"What and where?" Mom asked. Her tone sounded harsh, almost as if it hurt coming out of her throat.
"Uh. Downtown. The store next to where she works. Uh."
"Charlotte, dear." Mom elongated the word dear as if she needed to scrape something nasty-tasting off of her tongue. "Could you describe the item she stole?"
Charlotte shrugged. "Jewelry. Didn't see it closely."
"But you were there."
"Jen, could you come back into the dining room please."
Mom pulled a small white paper from her pocket. "I will begin with the first apology. Jennifer, you don't have time to clean your room anymore so I dusted for you yesterday. I am sorry for intruding. I found this receipt under your jewelry box."
"I've been looking for that."
Mom's eyes moistened. "You went back to the show and bought those earrings didn't you?"
"Charlotte, I watch how difficult it is for you to accept Jen, even after twelve years, and don't understand it. Since I could never have children you were both chosen. Don't you see that, Charlotte? You were chosen when you were three years old, even though you scarcely remember it."
"You were adopted too?" Jen asked Charlotte.
"At the age of three? Then ..." Jen hesitated.
"We don't like to talk about the circumstances," Dad Logan said. "Charlotte is not responsible for her parents' actions."
Jen shook her head and Charlotte bawled.
"Not responsible," Charlotte choked. "Not responsible. That's not the way I understand it."
"Whatever gave you the notion you were?" Dad asked.
"Somebody at school a long time ago. Then a lot of somebodies. Well, four more kids in fourth grade."
"Wish I would have known about it," Jen said. "I would have given them the what for."
"Happy gosh-frigging birthday, Mom," Charlotte said. "Think I'll go hide out someplace. Like the nearest sewer."
"Well, before you go anywhere I have something for you, too," Jen said. She went into the living room and came back with a shopping bag, wadded white wrapping tissue paper sticking out of the top.
"It's not my birthday," Charlotte said.
"So what, you've admired this for longer than you want to admit."
Reluctantly Charlotte pulled out the paper and lifted up the corner of the quilt. "Why would you give me this?"
"Maybe I've had it long enough," Jen answered.
"And I'm sorry you didn't feel free enough to tell us what was going on at school," Mom answered. "And that you've believed it."
"I think I would rather have you send me down the drain," Charlotte said staring into the bag, although Jen doubted she saw inside.

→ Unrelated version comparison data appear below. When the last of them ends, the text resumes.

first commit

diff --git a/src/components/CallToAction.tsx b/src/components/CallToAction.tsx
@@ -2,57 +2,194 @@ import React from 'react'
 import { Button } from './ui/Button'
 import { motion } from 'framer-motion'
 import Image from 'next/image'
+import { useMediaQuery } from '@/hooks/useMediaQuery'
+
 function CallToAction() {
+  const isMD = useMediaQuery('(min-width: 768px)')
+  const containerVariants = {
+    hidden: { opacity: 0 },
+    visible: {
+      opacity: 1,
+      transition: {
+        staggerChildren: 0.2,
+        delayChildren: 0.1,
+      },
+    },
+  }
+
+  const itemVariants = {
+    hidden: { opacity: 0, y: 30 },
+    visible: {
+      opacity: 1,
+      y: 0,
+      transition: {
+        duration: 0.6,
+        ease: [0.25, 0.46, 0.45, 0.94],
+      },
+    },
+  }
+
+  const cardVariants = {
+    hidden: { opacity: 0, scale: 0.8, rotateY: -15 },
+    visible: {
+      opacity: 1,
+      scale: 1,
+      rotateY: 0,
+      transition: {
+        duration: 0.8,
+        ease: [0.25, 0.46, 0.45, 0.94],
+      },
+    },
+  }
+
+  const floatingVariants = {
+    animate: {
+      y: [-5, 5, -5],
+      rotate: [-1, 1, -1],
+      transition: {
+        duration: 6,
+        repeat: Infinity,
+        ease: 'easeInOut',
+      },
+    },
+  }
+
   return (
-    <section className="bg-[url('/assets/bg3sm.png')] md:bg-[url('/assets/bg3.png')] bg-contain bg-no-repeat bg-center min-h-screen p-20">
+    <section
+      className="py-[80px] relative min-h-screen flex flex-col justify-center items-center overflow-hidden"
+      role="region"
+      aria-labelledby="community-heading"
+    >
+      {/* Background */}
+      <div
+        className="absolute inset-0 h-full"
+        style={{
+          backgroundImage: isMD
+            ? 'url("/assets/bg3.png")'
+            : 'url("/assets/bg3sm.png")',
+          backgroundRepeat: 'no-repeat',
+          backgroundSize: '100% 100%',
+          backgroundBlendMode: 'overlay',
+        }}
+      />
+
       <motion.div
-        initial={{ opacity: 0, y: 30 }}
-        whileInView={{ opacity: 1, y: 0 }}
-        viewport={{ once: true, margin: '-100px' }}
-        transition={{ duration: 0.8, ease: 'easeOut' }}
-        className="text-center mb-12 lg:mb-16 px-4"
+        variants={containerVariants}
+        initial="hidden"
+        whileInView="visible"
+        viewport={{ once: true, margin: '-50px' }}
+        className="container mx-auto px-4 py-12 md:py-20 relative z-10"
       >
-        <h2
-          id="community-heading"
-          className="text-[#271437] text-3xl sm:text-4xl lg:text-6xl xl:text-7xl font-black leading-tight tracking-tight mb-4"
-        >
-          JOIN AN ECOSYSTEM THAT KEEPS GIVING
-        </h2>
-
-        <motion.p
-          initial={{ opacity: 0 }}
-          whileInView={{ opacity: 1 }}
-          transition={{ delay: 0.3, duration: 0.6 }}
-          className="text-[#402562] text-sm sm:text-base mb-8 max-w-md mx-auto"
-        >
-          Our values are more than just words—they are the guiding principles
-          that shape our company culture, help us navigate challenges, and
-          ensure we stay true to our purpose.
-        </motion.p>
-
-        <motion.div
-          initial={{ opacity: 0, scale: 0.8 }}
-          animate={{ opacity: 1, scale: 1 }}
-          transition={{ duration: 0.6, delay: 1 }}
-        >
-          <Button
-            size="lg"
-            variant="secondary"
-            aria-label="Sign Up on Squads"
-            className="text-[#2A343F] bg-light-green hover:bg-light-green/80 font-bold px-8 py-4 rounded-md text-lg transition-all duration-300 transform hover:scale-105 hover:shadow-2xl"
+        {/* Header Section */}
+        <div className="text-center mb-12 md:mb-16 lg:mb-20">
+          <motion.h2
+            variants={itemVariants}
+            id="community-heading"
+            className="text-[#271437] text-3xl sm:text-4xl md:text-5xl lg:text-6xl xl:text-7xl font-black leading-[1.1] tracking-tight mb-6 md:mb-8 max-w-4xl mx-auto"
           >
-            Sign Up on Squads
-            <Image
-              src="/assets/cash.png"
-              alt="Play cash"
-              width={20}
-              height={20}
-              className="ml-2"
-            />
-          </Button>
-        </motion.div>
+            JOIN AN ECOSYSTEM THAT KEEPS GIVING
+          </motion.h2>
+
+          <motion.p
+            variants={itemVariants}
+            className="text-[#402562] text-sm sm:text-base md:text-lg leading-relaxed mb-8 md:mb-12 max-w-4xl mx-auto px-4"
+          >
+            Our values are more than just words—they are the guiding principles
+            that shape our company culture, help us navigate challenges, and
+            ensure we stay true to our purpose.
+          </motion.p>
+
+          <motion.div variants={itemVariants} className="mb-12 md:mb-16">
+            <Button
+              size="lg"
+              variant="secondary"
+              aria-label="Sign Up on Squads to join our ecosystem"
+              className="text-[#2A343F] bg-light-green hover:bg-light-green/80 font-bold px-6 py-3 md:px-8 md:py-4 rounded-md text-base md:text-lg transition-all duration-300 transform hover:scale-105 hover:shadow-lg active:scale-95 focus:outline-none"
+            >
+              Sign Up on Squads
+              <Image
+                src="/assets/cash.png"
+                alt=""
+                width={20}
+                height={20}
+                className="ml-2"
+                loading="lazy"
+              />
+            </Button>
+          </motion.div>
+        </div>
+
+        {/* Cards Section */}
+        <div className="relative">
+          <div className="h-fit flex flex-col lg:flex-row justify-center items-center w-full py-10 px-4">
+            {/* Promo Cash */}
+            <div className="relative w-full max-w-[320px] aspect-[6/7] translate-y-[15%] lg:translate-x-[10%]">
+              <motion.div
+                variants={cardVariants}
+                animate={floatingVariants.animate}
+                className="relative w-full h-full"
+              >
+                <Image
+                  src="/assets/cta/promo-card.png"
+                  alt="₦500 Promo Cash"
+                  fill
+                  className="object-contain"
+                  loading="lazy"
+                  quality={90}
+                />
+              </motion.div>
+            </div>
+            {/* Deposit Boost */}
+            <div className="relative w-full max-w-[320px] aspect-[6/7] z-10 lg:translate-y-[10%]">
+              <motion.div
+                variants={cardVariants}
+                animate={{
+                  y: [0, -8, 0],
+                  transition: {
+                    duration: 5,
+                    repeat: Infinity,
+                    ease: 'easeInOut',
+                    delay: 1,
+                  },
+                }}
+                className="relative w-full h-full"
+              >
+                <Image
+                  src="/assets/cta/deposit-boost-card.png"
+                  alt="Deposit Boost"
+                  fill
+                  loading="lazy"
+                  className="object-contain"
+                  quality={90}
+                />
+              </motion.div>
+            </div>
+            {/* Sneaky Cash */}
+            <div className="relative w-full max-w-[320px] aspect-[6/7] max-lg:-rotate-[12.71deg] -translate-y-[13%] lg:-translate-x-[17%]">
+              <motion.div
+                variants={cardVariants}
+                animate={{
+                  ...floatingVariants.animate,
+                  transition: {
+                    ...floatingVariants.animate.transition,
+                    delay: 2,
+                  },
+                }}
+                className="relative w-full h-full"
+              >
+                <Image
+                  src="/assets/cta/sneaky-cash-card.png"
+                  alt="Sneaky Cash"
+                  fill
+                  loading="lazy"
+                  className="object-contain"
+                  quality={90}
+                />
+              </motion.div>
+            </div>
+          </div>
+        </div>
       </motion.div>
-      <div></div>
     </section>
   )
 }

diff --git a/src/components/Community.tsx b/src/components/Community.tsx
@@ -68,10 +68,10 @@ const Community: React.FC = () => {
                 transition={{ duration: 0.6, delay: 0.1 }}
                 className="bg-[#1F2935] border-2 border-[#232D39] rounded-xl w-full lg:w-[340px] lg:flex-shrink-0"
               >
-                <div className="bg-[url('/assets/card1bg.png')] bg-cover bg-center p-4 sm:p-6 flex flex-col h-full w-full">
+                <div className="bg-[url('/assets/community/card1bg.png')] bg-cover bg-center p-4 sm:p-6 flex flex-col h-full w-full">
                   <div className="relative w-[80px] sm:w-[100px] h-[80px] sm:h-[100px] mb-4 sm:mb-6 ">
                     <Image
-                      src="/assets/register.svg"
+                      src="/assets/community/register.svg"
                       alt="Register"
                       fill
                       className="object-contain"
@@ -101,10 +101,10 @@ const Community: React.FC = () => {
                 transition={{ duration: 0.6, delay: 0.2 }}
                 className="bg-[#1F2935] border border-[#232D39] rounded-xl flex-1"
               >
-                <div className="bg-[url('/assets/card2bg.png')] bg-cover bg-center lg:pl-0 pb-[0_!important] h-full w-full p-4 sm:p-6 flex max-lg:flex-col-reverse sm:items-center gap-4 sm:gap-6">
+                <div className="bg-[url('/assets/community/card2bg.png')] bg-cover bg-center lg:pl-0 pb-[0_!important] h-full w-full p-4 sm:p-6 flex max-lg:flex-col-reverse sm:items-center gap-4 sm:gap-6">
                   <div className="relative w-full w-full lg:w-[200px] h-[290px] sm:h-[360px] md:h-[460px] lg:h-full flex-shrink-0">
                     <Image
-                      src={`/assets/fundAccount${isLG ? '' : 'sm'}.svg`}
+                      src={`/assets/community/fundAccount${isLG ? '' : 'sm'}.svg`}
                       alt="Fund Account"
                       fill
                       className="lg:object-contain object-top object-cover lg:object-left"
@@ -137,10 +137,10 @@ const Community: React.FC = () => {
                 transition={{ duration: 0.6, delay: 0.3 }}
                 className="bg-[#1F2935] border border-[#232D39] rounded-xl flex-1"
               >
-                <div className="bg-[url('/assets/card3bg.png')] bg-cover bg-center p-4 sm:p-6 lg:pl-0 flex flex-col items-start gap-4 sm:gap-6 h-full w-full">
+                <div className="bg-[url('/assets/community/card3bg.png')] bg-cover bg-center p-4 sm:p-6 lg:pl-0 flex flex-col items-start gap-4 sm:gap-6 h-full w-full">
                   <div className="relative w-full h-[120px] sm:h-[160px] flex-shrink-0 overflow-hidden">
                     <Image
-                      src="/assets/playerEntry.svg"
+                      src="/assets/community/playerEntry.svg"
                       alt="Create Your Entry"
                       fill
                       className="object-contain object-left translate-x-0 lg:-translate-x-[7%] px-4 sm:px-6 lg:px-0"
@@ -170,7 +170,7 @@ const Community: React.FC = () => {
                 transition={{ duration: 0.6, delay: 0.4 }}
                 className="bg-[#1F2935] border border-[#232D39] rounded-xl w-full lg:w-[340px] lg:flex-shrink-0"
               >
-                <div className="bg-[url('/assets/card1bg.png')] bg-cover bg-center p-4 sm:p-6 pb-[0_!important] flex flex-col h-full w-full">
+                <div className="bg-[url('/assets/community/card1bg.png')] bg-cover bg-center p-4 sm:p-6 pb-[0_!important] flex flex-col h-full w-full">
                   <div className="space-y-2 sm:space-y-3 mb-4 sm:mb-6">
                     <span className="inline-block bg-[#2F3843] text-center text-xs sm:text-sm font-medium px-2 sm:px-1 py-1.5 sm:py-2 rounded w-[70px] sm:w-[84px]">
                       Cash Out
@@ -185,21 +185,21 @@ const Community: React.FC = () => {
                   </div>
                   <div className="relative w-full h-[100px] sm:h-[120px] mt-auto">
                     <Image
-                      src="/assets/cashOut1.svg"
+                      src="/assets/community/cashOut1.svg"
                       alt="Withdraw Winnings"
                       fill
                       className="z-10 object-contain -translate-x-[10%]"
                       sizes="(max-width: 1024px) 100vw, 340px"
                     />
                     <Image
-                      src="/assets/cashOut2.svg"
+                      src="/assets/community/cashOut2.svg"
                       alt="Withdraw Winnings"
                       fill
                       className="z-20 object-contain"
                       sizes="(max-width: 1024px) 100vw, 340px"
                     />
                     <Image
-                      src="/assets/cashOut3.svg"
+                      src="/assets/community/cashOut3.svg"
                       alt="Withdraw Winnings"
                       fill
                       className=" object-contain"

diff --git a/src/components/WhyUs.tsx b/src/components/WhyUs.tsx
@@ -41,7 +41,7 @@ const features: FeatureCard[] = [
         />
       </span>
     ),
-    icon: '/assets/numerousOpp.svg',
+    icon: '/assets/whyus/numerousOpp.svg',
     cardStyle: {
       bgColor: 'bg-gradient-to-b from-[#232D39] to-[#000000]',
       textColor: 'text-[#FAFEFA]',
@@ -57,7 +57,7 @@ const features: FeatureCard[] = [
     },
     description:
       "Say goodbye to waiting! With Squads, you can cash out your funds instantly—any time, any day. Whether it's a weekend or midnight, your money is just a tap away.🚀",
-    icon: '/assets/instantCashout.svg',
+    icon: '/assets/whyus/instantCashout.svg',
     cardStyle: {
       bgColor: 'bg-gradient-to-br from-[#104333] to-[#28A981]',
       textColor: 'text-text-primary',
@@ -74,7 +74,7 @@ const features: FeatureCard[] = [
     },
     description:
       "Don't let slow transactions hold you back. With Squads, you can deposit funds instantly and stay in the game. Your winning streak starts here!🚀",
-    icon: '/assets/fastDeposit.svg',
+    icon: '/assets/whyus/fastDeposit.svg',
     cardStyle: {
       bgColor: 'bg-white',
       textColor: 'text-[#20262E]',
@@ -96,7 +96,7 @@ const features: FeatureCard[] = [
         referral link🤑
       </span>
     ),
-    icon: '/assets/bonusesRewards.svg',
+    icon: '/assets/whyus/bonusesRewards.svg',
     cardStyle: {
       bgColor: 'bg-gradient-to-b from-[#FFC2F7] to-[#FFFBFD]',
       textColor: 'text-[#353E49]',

"So what happens now?" Charlotte asked.
No one said a word. Jen thought blowing out candles hardly seemed like good timing.
Charlotte pushed the shopping bag back to Jen. "This is yours. When the time is right, you can give it to me again. I'm just not ready to say I'm sorry yet."
"Okay," Jen shrugged. She thought about the rat and garbage can on the quilt, how she had accepted its absorption into cloth, part of a past as distant as the stitching. Charlotte hadn't gotten there yet.
Jen handed Mom Jen the wrapped gift. "You already know what it is."
"There is only one gift I want from you, Miss Charlotte," Mom Lynn said rising from the chair. She reached into a breakfront drawer and pulled out a small hand mirror. "When you can look into this glass and see something worthwhile and then treat your sister the same way, I will feel as if I received a hundred and fifty cakes, all absolutely perfect, the kind that never get stale."
Charlotte rolled her eyes, picked up the mirror and stuck out her tongue. "I may look a bit like Jen across the nose, just a slightly lighter version." Then she laughed. Nothing hearty. A simple chuckle. But it sounded honest.
Some starts are a tad strange but who cares? Jen thought.
Someday. Perhaps. Someday.
Article © Terry Petersen. All rights reserved.
Published on 2015-07-20
Image(s) © Terry Petersen. All rights reserved.